======== Material supplied

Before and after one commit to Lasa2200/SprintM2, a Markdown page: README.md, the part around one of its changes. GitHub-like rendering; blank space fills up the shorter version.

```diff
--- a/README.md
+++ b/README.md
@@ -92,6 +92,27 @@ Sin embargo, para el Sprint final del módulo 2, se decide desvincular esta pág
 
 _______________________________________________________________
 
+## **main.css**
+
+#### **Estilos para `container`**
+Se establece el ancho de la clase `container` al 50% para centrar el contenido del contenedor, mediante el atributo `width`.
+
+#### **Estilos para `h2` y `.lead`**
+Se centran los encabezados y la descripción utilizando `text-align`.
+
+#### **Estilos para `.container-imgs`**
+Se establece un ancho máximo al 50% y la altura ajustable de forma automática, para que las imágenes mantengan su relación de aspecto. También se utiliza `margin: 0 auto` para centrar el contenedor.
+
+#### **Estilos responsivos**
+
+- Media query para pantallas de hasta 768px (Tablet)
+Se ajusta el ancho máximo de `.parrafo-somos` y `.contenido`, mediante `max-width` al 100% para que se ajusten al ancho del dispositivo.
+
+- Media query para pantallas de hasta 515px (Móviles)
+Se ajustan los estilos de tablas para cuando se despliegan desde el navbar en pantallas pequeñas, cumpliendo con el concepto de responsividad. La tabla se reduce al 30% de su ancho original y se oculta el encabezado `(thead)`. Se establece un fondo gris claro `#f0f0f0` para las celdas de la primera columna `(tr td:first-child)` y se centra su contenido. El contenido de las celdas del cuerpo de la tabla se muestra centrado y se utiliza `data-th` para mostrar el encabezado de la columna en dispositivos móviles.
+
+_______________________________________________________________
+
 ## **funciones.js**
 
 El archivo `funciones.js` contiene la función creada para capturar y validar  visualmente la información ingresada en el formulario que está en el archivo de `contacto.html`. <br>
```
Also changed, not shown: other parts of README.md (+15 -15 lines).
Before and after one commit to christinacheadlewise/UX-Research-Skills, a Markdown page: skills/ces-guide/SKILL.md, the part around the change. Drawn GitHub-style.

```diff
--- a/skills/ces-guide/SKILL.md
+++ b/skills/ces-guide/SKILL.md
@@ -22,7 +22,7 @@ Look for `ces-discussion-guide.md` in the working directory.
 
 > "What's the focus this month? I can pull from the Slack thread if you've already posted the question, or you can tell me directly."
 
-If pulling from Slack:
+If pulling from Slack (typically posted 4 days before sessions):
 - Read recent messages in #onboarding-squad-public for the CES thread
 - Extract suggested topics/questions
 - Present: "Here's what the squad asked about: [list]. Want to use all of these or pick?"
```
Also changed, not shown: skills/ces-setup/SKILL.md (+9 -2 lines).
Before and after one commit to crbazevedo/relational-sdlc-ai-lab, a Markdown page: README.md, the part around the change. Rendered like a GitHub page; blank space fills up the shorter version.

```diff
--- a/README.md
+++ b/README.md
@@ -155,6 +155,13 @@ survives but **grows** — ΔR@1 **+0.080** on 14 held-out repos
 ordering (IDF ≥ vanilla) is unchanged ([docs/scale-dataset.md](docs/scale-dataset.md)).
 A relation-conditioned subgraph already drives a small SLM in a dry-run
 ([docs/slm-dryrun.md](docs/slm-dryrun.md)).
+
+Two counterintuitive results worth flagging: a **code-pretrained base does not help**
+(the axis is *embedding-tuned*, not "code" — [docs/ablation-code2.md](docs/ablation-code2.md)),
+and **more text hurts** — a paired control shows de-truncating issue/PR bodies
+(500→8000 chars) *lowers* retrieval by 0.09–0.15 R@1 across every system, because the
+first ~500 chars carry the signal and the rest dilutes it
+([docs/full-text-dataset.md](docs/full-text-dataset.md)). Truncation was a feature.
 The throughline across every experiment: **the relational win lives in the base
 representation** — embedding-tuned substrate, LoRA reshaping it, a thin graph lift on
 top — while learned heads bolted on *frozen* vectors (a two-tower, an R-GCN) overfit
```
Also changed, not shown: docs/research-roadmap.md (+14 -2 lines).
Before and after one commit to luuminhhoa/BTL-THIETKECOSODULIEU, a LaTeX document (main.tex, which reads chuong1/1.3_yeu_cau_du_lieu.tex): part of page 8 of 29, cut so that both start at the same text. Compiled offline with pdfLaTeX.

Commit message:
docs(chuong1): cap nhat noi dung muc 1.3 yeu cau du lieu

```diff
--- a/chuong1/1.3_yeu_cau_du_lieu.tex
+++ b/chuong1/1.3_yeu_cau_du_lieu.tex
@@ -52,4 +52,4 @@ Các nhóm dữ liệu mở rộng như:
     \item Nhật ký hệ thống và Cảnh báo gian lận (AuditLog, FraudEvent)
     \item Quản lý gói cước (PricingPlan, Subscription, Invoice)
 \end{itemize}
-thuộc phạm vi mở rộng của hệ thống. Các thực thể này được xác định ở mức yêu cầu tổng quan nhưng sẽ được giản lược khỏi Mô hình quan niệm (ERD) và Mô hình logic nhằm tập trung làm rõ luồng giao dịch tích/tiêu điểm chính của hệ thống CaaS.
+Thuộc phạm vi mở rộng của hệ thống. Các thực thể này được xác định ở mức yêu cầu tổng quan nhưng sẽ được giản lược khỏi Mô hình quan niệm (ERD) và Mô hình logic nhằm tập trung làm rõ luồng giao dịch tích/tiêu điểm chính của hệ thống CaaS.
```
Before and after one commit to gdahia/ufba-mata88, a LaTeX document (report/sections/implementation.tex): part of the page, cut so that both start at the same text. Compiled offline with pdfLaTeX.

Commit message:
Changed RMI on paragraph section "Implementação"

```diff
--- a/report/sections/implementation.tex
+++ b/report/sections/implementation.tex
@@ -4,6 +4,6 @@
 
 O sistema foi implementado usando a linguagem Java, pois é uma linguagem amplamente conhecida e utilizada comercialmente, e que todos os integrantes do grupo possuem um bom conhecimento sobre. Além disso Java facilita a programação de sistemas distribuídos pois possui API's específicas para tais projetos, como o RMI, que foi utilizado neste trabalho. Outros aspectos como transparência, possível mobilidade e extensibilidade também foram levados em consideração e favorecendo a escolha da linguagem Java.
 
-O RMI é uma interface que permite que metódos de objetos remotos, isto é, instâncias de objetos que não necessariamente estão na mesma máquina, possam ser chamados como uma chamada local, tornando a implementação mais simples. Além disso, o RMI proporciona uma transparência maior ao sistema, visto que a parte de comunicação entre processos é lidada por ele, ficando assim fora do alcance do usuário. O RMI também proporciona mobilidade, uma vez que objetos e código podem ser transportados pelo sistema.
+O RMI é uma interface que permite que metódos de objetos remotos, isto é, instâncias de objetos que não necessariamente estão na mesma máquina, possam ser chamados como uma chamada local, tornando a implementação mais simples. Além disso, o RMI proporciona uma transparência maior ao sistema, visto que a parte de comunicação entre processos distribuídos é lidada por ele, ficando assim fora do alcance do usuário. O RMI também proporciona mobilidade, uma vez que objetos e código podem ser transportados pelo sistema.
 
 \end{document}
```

================

Write the entries above out again, verbatim.

Before and after one commit to Lasa2200/SprintM2, a Markdown page: README.md, the part around one of its changes. GitHub-like rendering; blank space fills up the shorter version.

```diff
--- a/README.md
+++ b/README.md
@@ -92,6 +92,27 @@ Sin embargo, para el Sprint final del módulo 2, se decide desvincular esta pág
 
 _______________________________________________________________
 
+## **main.css**
+
+#### **Estilos para `container`**
+Se establece el ancho de la clase `container` al 50% para centrar el contenido del contenedor, mediante el atributo `width`.
+
+#### **Estilos para `h2` y `.lead`**
+Se centran los encabezados y la descripción utilizando `text-align`.
+
+#### **Estilos para `.container-imgs`**
+Se establece un ancho máximo al 50% y la altura ajustable de forma automática, para que las imágenes mantengan su relación de aspecto. También se utiliza `margin: 0 auto` para centrar el contenedor.
+
+#### **Estilos responsivos**
+
+- Media query para pantallas de hasta 768px (Tablet)
+Se ajusta el ancho máximo de `.parrafo-somos` y `.contenido`, mediante `max-width` al 100% para que se ajusten al ancho del dispositivo.
+
+- Media query para pantallas de hasta 515px (Móviles)
+Se ajustan los estilos de tablas para cuando se despliegan desde el navbar en pantallas pequeñas, cumpliendo con el concepto de responsividad. La tabla se reduce al 30% de su ancho original y se oculta el encabezado `(thead)`. Se establece un fondo gris claro `#f0f0f0` para las celdas de la primera columna `(tr td:first-child)` y se centra su contenido. El contenido de las celdas del cuerpo de la tabla se muestra centrado y se utiliza `data-th` para mostrar el encabezado de la columna en dispositivos móviles.
+
+_______________________________________________________________
+
 ## **funciones.js**
 
 El archivo `funciones.js` contiene la función creada para capturar y validar  visualmente la información ingresada en el formulario que está en el archivo de `contacto.html`. <br>
```
Also changed, not shown: other parts of README.md (+15 -15 lines).
Before and after one commit to christinacheadlewise/UX-Research-Skills, a Markdown page: skills/ces-guide/SKILL.md, the part around the change. Drawn GitHub-style.

```diff
--- a/skills/ces-guide/SKILL.md
+++ b/skills/ces-guide/SKILL.md
@@ -22,7 +22,7 @@ Look for `ces-discussion-guide.md` in the working directory.
 
 > "What's the focus this month? I can pull from the Slack thread if you've already posted the question, or you can tell me directly."
 
-If pulling from Slack:
+If pulling from Slack (typically posted 4 days before sessions):
 - Read recent messages in #onboarding-squad-public for the CES thread
 - Extract suggested topics/questions
 - Present: "Here's what the squad asked about: [list]. Want to use all of these or pick?"
```
Also changed, not shown: skills/ces-setup/SKILL.md (+9 -2 lines).
Before and after one commit to crbazevedo/relational-sdlc-ai-lab, a Markdown page: README.md, the part around the change. Rendered like a GitHub page; blank space fills up the shorter version.

```diff
--- a/README.md
+++ b/README.md
@@ -155,6 +155,13 @@ survives but **grows** — ΔR@1 **+0.080** on 14 held-out repos
 ordering (IDF ≥ vanilla) is unchanged ([docs/scale-dataset.md](docs/scale-dataset.md)).
 A relation-conditioned subgraph already drives a small SLM in a dry-run
 ([docs/slm-dryrun.md](docs/slm-dryrun.md)).
+
+Two counterintuitive results worth flagging: a **code-pretrained base does not help**
+(the axis is *embedding-tuned*, not "code" — [docs/ablation-code2.md](docs/ablation-code2.md)),
+and **more text hurts** — a paired control shows de-truncating issue/PR bodies
+(500→8000 chars) *lowers* retrieval by 0.09–0.15 R@1 across every system, because the
+first ~500 chars carry the signal and the rest dilutes it
+([docs/full-text-dataset.md](docs/full-text-dataset.md)). Truncation was a feature.
 The throughline across every experiment: **the relational win lives in the base
 representation** — embedding-tuned substrate, LoRA reshaping it, a thin graph lift on
 top — while learned heads bolted on *frozen* vectors (a two-tower, an R-GCN) overfit
```
Also changed, not shown: docs/research-roadmap.md (+14 -2 lines).
Before and after one commit to luuminhhoa/BTL-THIETKECOSODULIEU, a LaTeX document (main.tex, which reads chuong1/1.3_yeu_cau_du_lieu.tex): part of page 8 of 29, cut so that both start at the same text. Compiled offline with pdfLaTeX.

Commit message:
docs(chuong1): cap nhat noi dung muc 1.3 yeu cau du lieu

```diff
--- a/chuong1/1.3_yeu_cau_du_lieu.tex
+++ b/chuong1/1.3_yeu_cau_du_lieu.tex
@@ -52,4 +52,4 @@ Các nhóm dữ liệu mở rộng như:
     \item Nhật ký hệ thống và Cảnh báo gian lận (AuditLog, FraudEvent)
     \item Quản lý gói cước (PricingPlan, Subscription, Invoice)
 \end{itemize}
-thuộc phạm vi mở rộng của hệ thống. Các thực thể này được xác định ở mức yêu cầu tổng quan nhưng sẽ được giản lược khỏi Mô hình quan niệm (ERD) và Mô hình logic nhằm tập trung làm rõ luồng giao dịch tích/tiêu điểm chính của hệ thống CaaS.
+Thuộc phạm vi mở rộng của hệ thống. Các thực thể này được xác định ở mức yêu cầu tổng quan nhưng sẽ được giản lược khỏi Mô hình quan niệm (ERD) và Mô hình logic nhằm tập trung làm rõ luồng giao dịch tích/tiêu điểm chính của hệ thống CaaS.
```
Before and after one commit to gdahia/ufba-mata88, a LaTeX document (report/sections/implementation.tex): part of the page, cut so that both start at the same text. Compiled offline with pdfLaTeX.

Commit message:
Changed RMI on paragraph section "Implementação"

```diff
--- a/report/sections/implementation.tex
+++ b/report/sections/implementation.tex
@@ -4,6 +4,6 @@
 
 O sistema foi implementado usando a linguagem Java, pois é uma linguagem amplamente conhecida e utilizada comercialmente, e que todos os integrantes do grupo possuem um bom conhecimento sobre. Além disso Java facilita a programação de sistemas distribuídos pois possui API's específicas para tais projetos, como o RMI, que foi utilizado neste trabalho. Outros aspectos como transparência, possível mobilidade e extensibilidade também foram levados em consideração e favorecendo a escolha da linguagem Java.
 
-O RMI é uma interface que permite que metódos de objetos remotos, isto é, instâncias de objetos que não necessariamente estão na mesma máquina, possam ser chamados como uma chamada local, tornando a implementação mais simples. Além disso, o RMI proporciona uma transparência maior ao sistema, visto que a parte de comunicação entre processos é lidada por ele, ficando assim fora do alcance do usuário. O RMI também proporciona mobilidade, uma vez que objetos e código podem ser transportados pelo sistema.
+O RMI é uma interface que permite que metódos de objetos remotos, isto é, instâncias de objetos que não necessariamente estão na mesma máquina, possam ser chamados como uma chamada local, tornando a implementação mais simples. Além disso, o RMI proporciona uma transparência maior ao sistema, visto que a parte de comunicação entre processos distribuídos é lidada por ele, ficando assim fora do alcance do usuário. O RMI também proporciona mobilidade, uma vez que objetos e código podem ser transportados pelo sistema.
 
 \end{document}
```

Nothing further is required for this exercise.